    ☐ Which of the following statements apply to you? 1. I worry about interacting with certain types of people. 2. I am uncomfortable with people I don’t like. 3. I don’t like dealing with people who are unpredictable. 4. I feel bad and stressed out when I have to deal with people who are in distress. 5. I dislike having to deal with people of the opposite sex. 6. I’m okay one-on-one but dealing with groups of people puts me under stress.

    ☐ If one or more of these statements is true about you. Then you need to learn how to cope encounter stress.

    What you can do about encounter stress.

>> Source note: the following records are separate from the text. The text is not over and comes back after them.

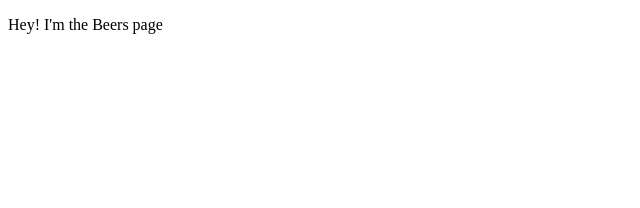
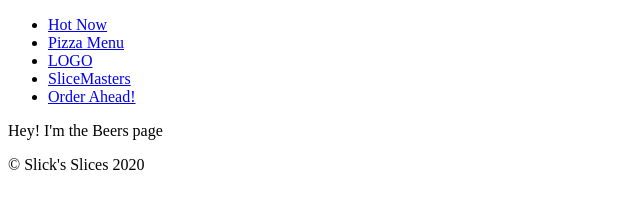
Before and after one commit to joelrdz/master-gatsby, a Gatsby site in the folder gatsby/: page /beers in a window 1280 px wide. Shown: the whole page, without its empty margins (0-640 px from the left). Built offline with nearby package versions, Linux system fonts and the light colour scheme; Gatsby itself is replaced by a stand-in of ours.

Commit message:
base routing and layout

```diff
--- /dev/null
+++ b/gatsby/gatsby-browser.js
@@ -0,0 +1,6 @@
+import React from 'react';
+import Layout from './src/components/Layout';
+
+export function wrapPageElement({ element, props }) {
+	return <Layout {...props}>{element}</Layout>
+}
--- /dev/null
+++ b/gatsby/gatsby-ssr.js
@@ -0,0 +1,6 @@
+import React from 'react';
+import Layout from './src/components/Layout';
+
+export function wrapPageElement({ element, props }) {
+	return <Layout {...props}>{element}</Layout>
+}
--- /dev/null
+++ b/gatsby/src/components/Footer.js
@@ -0,0 +1,9 @@
+import React from 'react';
+
+export default function Nav() {
+	return (
+		<footer>
+			<p>&copy; Slick's Slices {new Date().getFullYear()}</p>
+		</footer>
+	);
+}
--- /dev/null
+++ b/gatsby/src/components/Layout.js
@@ -0,0 +1,13 @@
+import React from 'react';
+import Nav from './Nav';
+import Footer from './Footer';
+
+export default function Layout({ children }) {
+	return (
+		<div>
+			<Nav />
+			{children}
+			<Footer />
+		</div>
+	);
+}
--- /dev/null
+++ b/gatsby/src/components/Nav.js
@@ -0,0 +1,26 @@
+import React from 'react';
+import { Link } from 'gatsby';
+
+export default function Nav() {
+	return (
+		<nav>
+			<ul>
+				<li>
+					<Link to="/">Hot Now</Link>
+				</li>
+				<li>
+					<Link to="/pizzas">Pizza Menu</Link>
+				</li>
+				<li>
+					<Link to="/">LOGO</Link>
+				</li>
+				<li>
+					<Link to="/slicemasters">SliceMasters</Link>
+				</li>
+				<li>
+					<Link to="/order">Order Ahead!</Link>
+				</li>
+			</ul>
+		</nav>
+	);
+}
--- a/gatsby/src/pages/beers.js
+++ b/gatsby/src/pages/beers.js
@@ -2,8 +2,8 @@ import React from 'react';
 
 export default function BeersPage() {
 	return (
-		<div>
+		<>
 			<p>Hey! I'm the Beers page</p>
-		</div>
+		</>
 	);
 }
--- a/gatsby/src/pages/order.js
+++ b/gatsby/src/pages/order.js
@@ -2,8 +2,8 @@ import React from 'react';
 
 export default function OrderPage() {
 	return (
-		<div>
+		<>
 			<p>Hey! I'm the Order page</p>
-		</div>
+		</>
 	);
 }
--- a/gatsby/src/pages/pizzas.js
+++ b/gatsby/src/pages/pizzas.js
@@ -2,8 +2,8 @@ import React from 'react';
 
 export default function PizzasPage() {
 	return (
-		<div>
+		<>
 			<p>Hey! I'm the Pizzas page</p>
-		</div>
+		</>
 	);
 }
--- a/gatsby/src/pages/slicemasters.js
+++ b/gatsby/src/pages/slicemasters.js
@@ -2,8 +2,8 @@ import React from 'react';
 
 export default function SlicemastersPage() {
 	return (
-		<div>
+		<>
 			<p>Hey! I'm the Slicemasters page</p>
-		</div>
+		</>
 	);
 }
```
Also changed, not shown: gatsby/src/pages/index.js (+4 -3 lines).
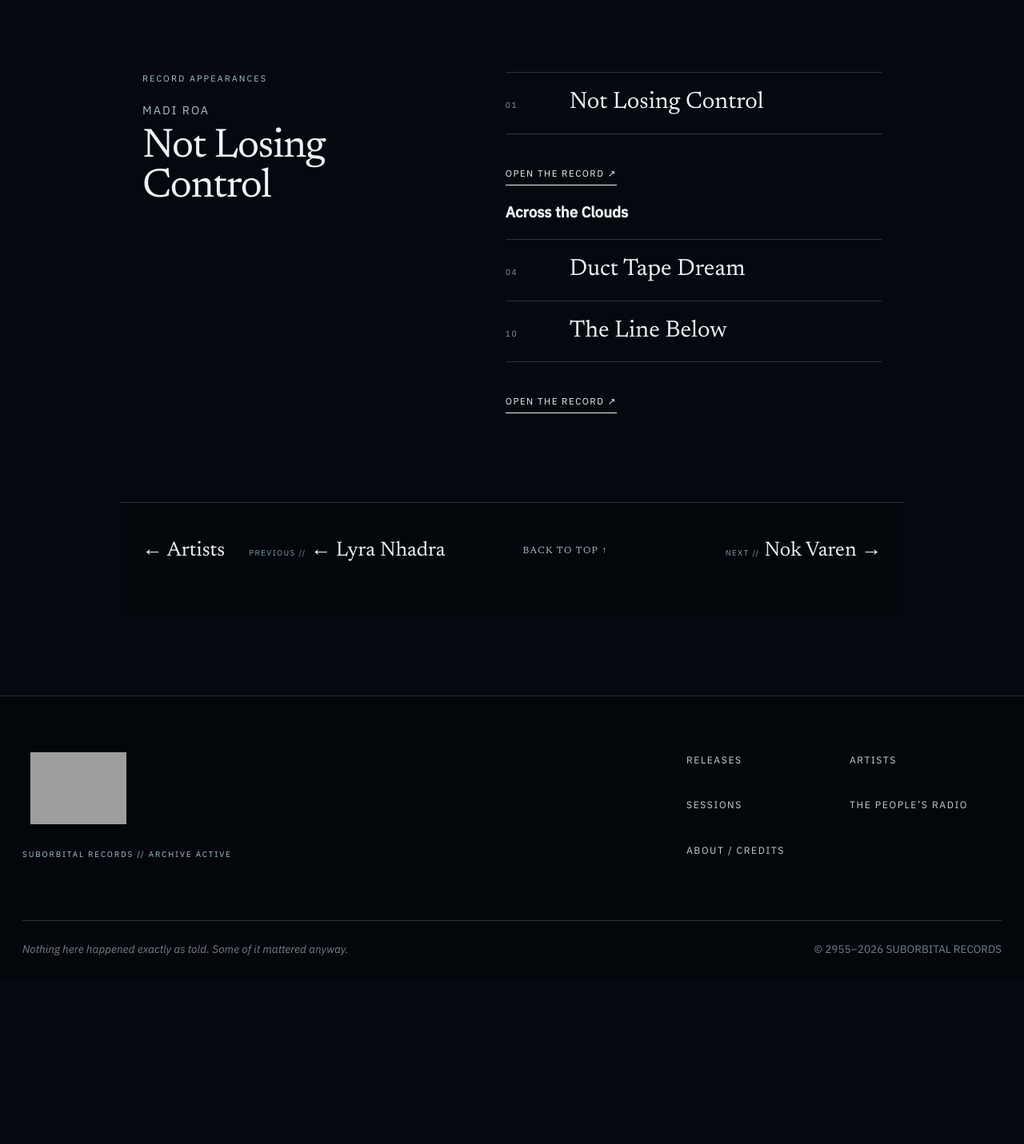
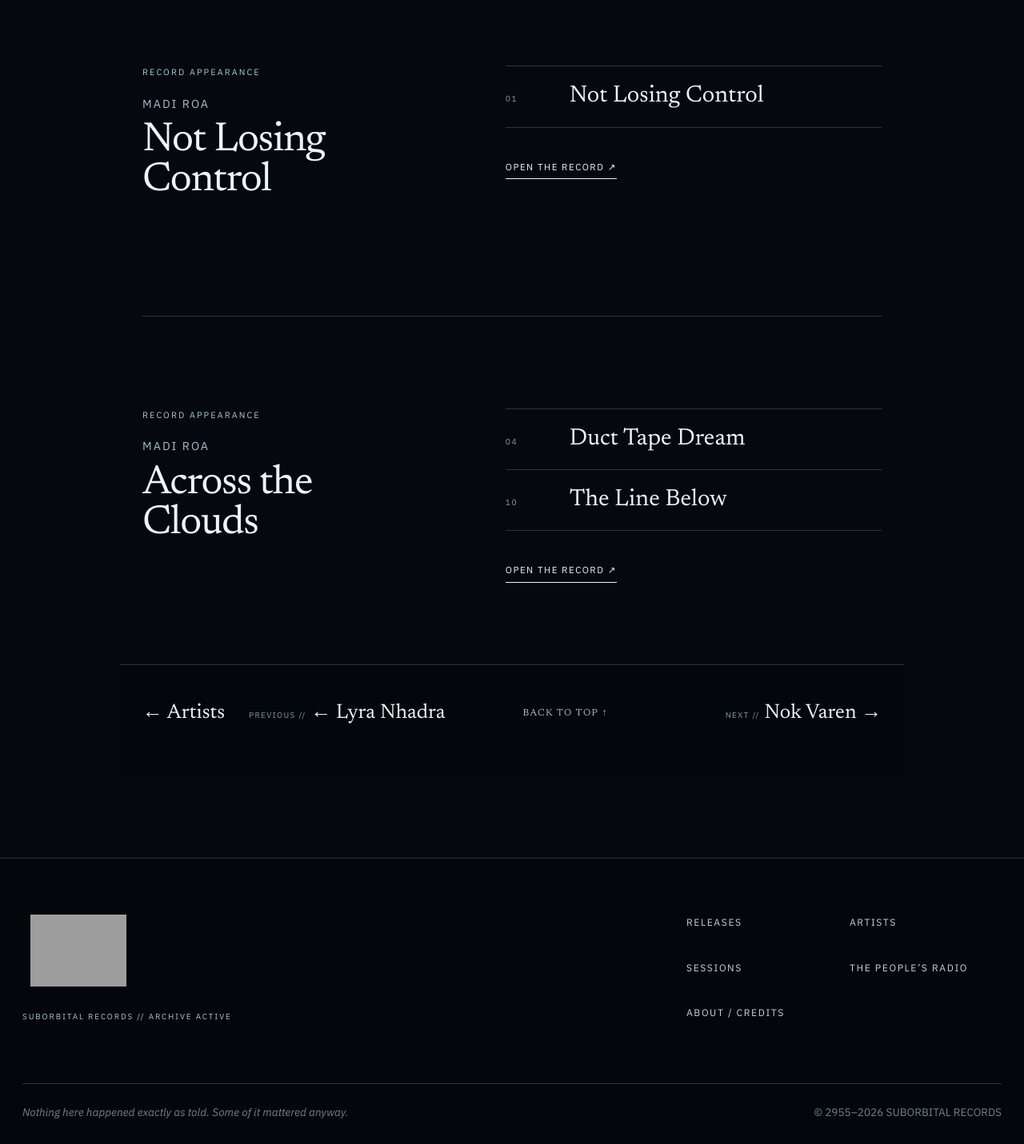
Before and after one commit to yannockverne/suborbital, a Jekyll site: the page built from _artists/madi-roa.md, in a window 1280 px wide. Shown: the part 4315-5746 px from the top of the page at 80% size. Built offline with Jekyll 4.4.1, drawn with Linux system fonts in a browser that asks for light colours; before the commit the page ends 5542 px from its top, so only the background shows below that; grey boxes are pictures that could not be loaded.

Commit message:
Render artist appearances as release dossiers

```diff
--- a/_layouts/artist.html
+++ b/_layouts/artist.html
@@ -3,17 +3,15 @@ layout: default
 ---
 
 <article class="artist-v2" id="top">
-  {% assign published_releases = site.releases | where: "status", "published" | sort: "sequence" | reverse %}
+  {% assign published_releases = site.releases | where: "status", "published" | where: "published", true | sort: "sequence" | reverse %}
   {% assign published_tracks = site.tracks | where: "status", "published" %}
   {% assign has_canonical_appearances = false %}
-  {% assign first_appearance_release_title = nil %}
   {% for appearance_release in published_releases %}
     {% for track_reference in appearance_release.tracks %}
       {% assign appearance_track = published_tracks | where: "track_id", track_reference.track | first %}
       {% assign matching_contributors = appearance_track.contributors | where: "artist", page.slug %}
-      {% if matching_contributors.size > 0 %}
+      {% if appearance_track.published != false and matching_contributors.size > 0 %}
         {% assign has_canonical_appearances = true %}
-        {% unless first_appearance_release_title %}{% assign first_appearance_release_title = appearance_release.title %}{% endunless %}
       {% endif %}
     {% endfor %}
   {% endfor %}
@@ -88,27 +86,27 @@ layout: default
   <figure class="artist-v2-ending"><img src="{{ page.ending | relative_url }}" alt="{{ page.ending_alt | default: page.name }}" loading="lazy" width="1720" height="720"></figure>
 
   {% if has_canonical_appearances %}
-  <section class="artist-v2-section artist-v2-appearances" id="artist-record" data-artist-section aria-labelledby="appearances-heading" data-rail-theme="dark">
-    <div class="artist-v2-shell artist-v2-editorial-grid">
-      <div><p class="eyebrow">RECORD APPEARANCES</p><p class="artist-v2-appearances-artist">{{ page.name }}</p><h2 id="appearances-heading">{{ first_appearance_release_title }}</h2></div>
-      <div>
-        {% assign rendered_release_count = 0 %}
+  <section class="artist-v2-section artist-v2-appearances" id="artist-record" data-artist-section aria-label="Record appearances for {{ page.name | escape }}" data-rail-theme="dark">
+    <div class="artist-v2-shell artist-v2-appearance-list">
       {% for appearance_release in published_releases %}
         {% assign release_has_appearance = false %}
         {% for track_reference in appearance_release.tracks %}
           {% assign appearance_track = published_tracks | where: "track_id", track_reference.track | first %}
           {% assign matching_contributors = appearance_track.contributors | where: "artist", page.slug %}
-            {% if matching_contributors.size > 0 %}{% assign release_has_appearance = true %}{% endif %}
+          {% if appearance_track.published != false and matching_contributors.size > 0 %}{% assign release_has_appearance = true %}{% endif %}
         {% endfor %}
         {% if release_has_appearance %}
-          {% capture appearance_url %}/releases/{{ appearance_release.slug }}/#tracklist-heading{% endcapture %}
-          {% if rendered_release_count > 0 %}<h3>{{ appearance_release.title }}</h3>{% endif %}
-          <ol>{% for track_reference in appearance_release.tracks %}{% assign appearance_track = published_tracks | where: "track_id", track_reference.track | first %}{% assign matching_contributors = appearance_track.contributors | where: "artist", page.slug %}{% if matching_contributors.size > 0 %}{% assign appearance_number = forloop.index | prepend: "0" | slice: -2, 2 %}<li><span>{{ appearance_number }}</span><em>{{ appearance_track.title }}</em></li>{% endif %}{% endfor %}</ol>
-          <a class="text-link" href="{{ appearance_url | relative_url }}">Open the record <span aria-hidden="true">↗</span></a>
-          {% assign rendered_release_count = rendered_release_count | plus: 1 %}
+        {% assign appearance_anchor = "#tracklist-heading" %}
+        {% if appearance_release.layout == "release-single" %}{% assign appearance_anchor = "#single-listen" %}{% endif %}
+        <article class="artist-v2-editorial-grid artist-v2-appearance" aria-labelledby="appearance-{{ appearance_release.slug }}-heading">
+          <div><p class="eyebrow">RECORD APPEARANCE</p><p class="artist-v2-appearances-artist">{{ page.name }}</p><h2 id="appearance-{{ appearance_release.slug }}-heading">{{ appearance_release.title }}</h2></div>
+          <div>
+            <ol>{% for track_reference in appearance_release.tracks %}{% assign appearance_track = published_tracks | where: "track_id", track_reference.track | first %}{% assign matching_contributors = appearance_track.contributors | where: "artist", page.slug %}{% if appearance_track.published != false and matching_contributors.size > 0 %}{% assign appearance_number = forloop.index | prepend: "0" | slice: -2, 2 %}<li><span>{{ appearance_number }}</span><em>{{ appearance_track.title }}</em></li>{% endif %}{% endfor %}</ol>
+            <a class="text-link" href="{{ appearance_release.url | append: appearance_anchor | relative_url }}">Open the record <span aria-hidden="true">↗</span></a>
+          </div>
+        </article>
         {% endif %}
       {% endfor %}
-      </div>
     </div>
   </section>
   {% endif %}
```
Also changed, not shown: assets/css/style.css. Lines whose indentation alone changed are shown as unchanged.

    ☐ Improve your people management skills. The more skillful you are in dealing with people the less stress you will experience.

    ☐ Develop a greater sense of emotional intelligence. It will help you to recognise your emotions, needs and wants and those of other people. It will help you to interact better with others and to build good relationships with them.

    ☐ Work at learning to experience more empathy with others. It will enable you to see the situation from other people’s point of view. Which will allow you deal with their feelings, wants and needs.

    ☐ Learn how to negotiate win/win outcomes with other individuals. It will help you to clarify what you want and what they want from the situation. And to develop solutions that will meet both of your needs.

    Managing the stress in your life

    ☐ Identify which of the four issues you need to work on. You may need to work on more than one of them. In fact many of us need to work on all four of them. Since working on all four at the one time will overload your schedule. You should work on just one of them at a time.

    ☐ Select the one you have the least problems with to begin with. This is a strength and it makes sense to build on it. The better you become at it the less stress you will experience with it. And you can use what you learn from mastering it to work on the others. Leave the most difficult one to the end. For when you have dealt with the others you will be better able to deal with it.



    Albrecht, K.  (1979) Stress and the Manager: Making it work for you. New York: Prentice Hall.






    We can use positive psychology to improve how we live our lives. So I love to share my understanding of it with others. To help them grow and flourish as I have. The posts on this blog set out to do just that. You need a lot of skill to make a relationship a happy one. So I write about relationship skills. Skills you can learn how to use in your own relationship. To keep it in good shape. To solve problems that may arise in it. And to improve the quality of your relationship. To make both of you happy.